“Phar Lap was considered a symbol of national achievement. And by winning in the United States and proving an Australian can conquer the biggest and the most powerful nation in the world, Australians took a lot of confidence out of that,” he says. “And for Phar Lap to die, meant that a lot of Australia’s confidence through that horse dissipated.”
Over eight decades later, Australians still feel angered and betrayed by the ambiguity surrounding their beloved racehorse’s downfall.
The death of Phar Lap was not just the death of a horse – it was also, in many ways, a loss of cultural identity.
Phar Lap’s heart, weighing 6.35kg, is on display at the National Museum of Australia. The phrase “a heart as big as Phar Lap’s” signifies strength, power, and generosity. (Image: National Museum of Australia)
Big Red and his big heart
Phar Lap’s large heart carries its own legacy. After his death, thoroughbred experts examined the horse’s heart to find it was 1.5 times bigger than average, weighing 6.35kg.
Some studies have shown that Phar Lap’s heart size explained his superior racing powers. However, the importance of his heart is more than just a physical contribution to Phar Lap’s success – it is part of Phar Lap’s inspiring story.
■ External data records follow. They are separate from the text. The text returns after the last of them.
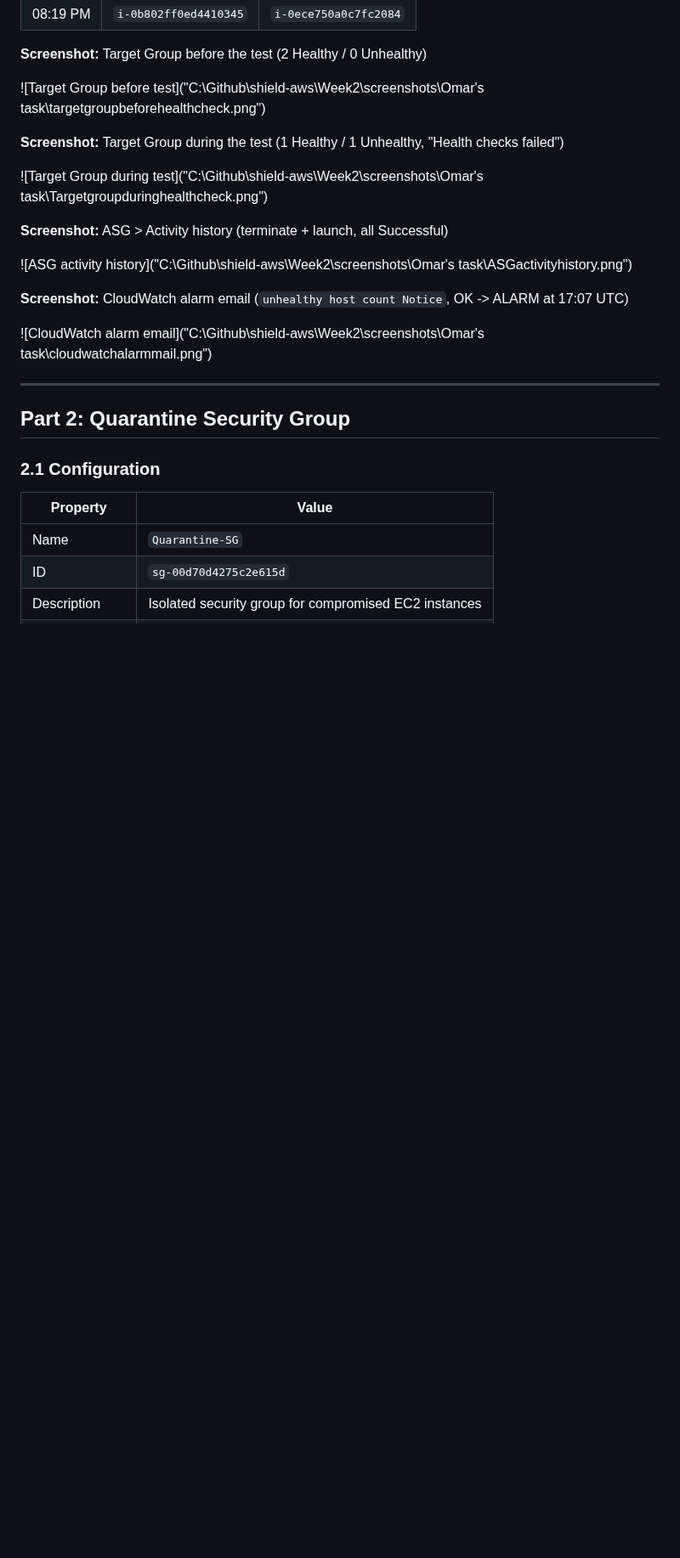
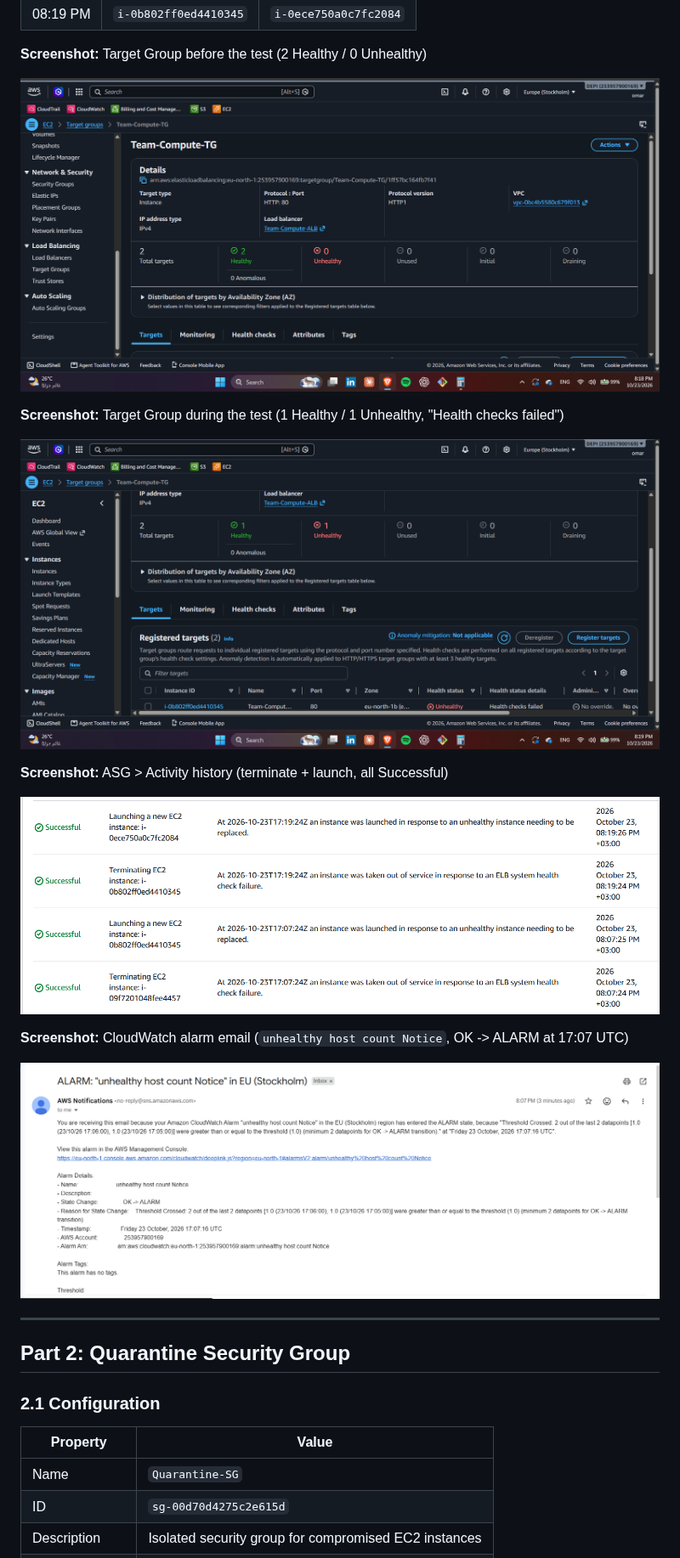
Before and after one commit to ibrahim-zayan/shield-aws, a Markdown page: Week2/Week-2-Stetup-01.md, the part around one of its changes. Shown at 85% size. GitHub-like rendering; blank space fills up the shorter version.

```diff
--- a/Week2/Week-2-Stetup-01.md
+++ b/Week2/Week-2-Stetup-01.md
@@ -80,19 +80,19 @@ Two replacement cycles were recorded on 2026-10-23 (UTC+03:00):
 
 **Screenshot:** Target Group before the test (2 Healthy / 0 Unhealthy)
 
-![Target Group before test]("C:\Github\shield-aws\Week2\screenshots\Omar's task\targetgroupbeforehealthcheck.png")
+![Target Group before test](screenshots/Omar's%20task/targetgroupbeforehealthcheck.png)
 
 **Screenshot:** Target Group during the test (1 Healthy / 1 Unhealthy, "Health checks failed")
 
-![Target Group during test]("C:\Github\shield-aws\Week2\screenshots\Omar's task\Targetgroupduringhealthcheck.png")
+![Target Group during test](screenshots/Omar's%20task/Targetgroupduringhealthcheck.png)
 
 **Screenshot:** ASG > Activity history (terminate + launch, all Successful)
 
-![ASG activity history]("C:\Github\shield-aws\Week2\screenshots\Omar's task\ASGactivityhistory.png")
+![ASG activity history](screenshots/Omar's%20task/ASGactivityhistory.png)
 
 **Screenshot:** CloudWatch alarm email (`unhealthy host count Notice`, OK -> ALARM at 17:07 UTC)
 
-![CloudWatch alarm email]("C:\Github\shield-aws\Week2\screenshots\Omar's task\cloudwatchalarmmail.png")
+![CloudWatch alarm email](screenshots/Omar's%20task/cloudwatchalarmmail.png)
 
 ---
 
```
Also changed, not shown: other parts of Week2/Week-2-Stetup-01.md (+9 -9 lines), Week2/screenshots/Omar's task/ASG integrations.png (added).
Australians coined the saying “a heart as big as Phar Lap’s” to celebrate the horse’s incredible resilience.
“Phar Lap is seen as a representation of everything that’s great about Australian culture,” says Mark. “What we celebrate about Phar Lap is what we try to celebrate about ourselves. This is why his death remains so poignant.”
The horse’s sincere mateship with strapper Tommy Woodcock, his rise from humble origins, and his triumph against America spoke powerfully in accordance with the voices of the Australian people.
Phar Lap’s legacy will endure as an unforgettable part of Australia’s cultural narrative.
The Mysterious Death The World's Greatest Racehorse Phar Lap
Australia : PHAR LAP (DUR: 9’11)
For Australians in the 1930s, Phar Lap was a national hero. Born in New Zealand in 1926, Phar Lap won 37 of the 51 races in which he started earning him the title of ‘The Greatest Racehorse ever’.
In 1930, just two days before the Melbourne Cup, an attempt was made on Phar Lap’s life but Tommy Woodcock shielded Phar Lap who went on to win the race.
Phar Lap died in California in 1932.
Autopsy reports stated that Phar Lap died of a ‘colicky condition’ due to eating wet grass. However, allegations of foul play were made against owner Tommy Woodcock and incompetence against vet Tony Nielson. Animal X explores the mystery and controversy which surrounds the death of ‘The Greatest Racehorse ever’.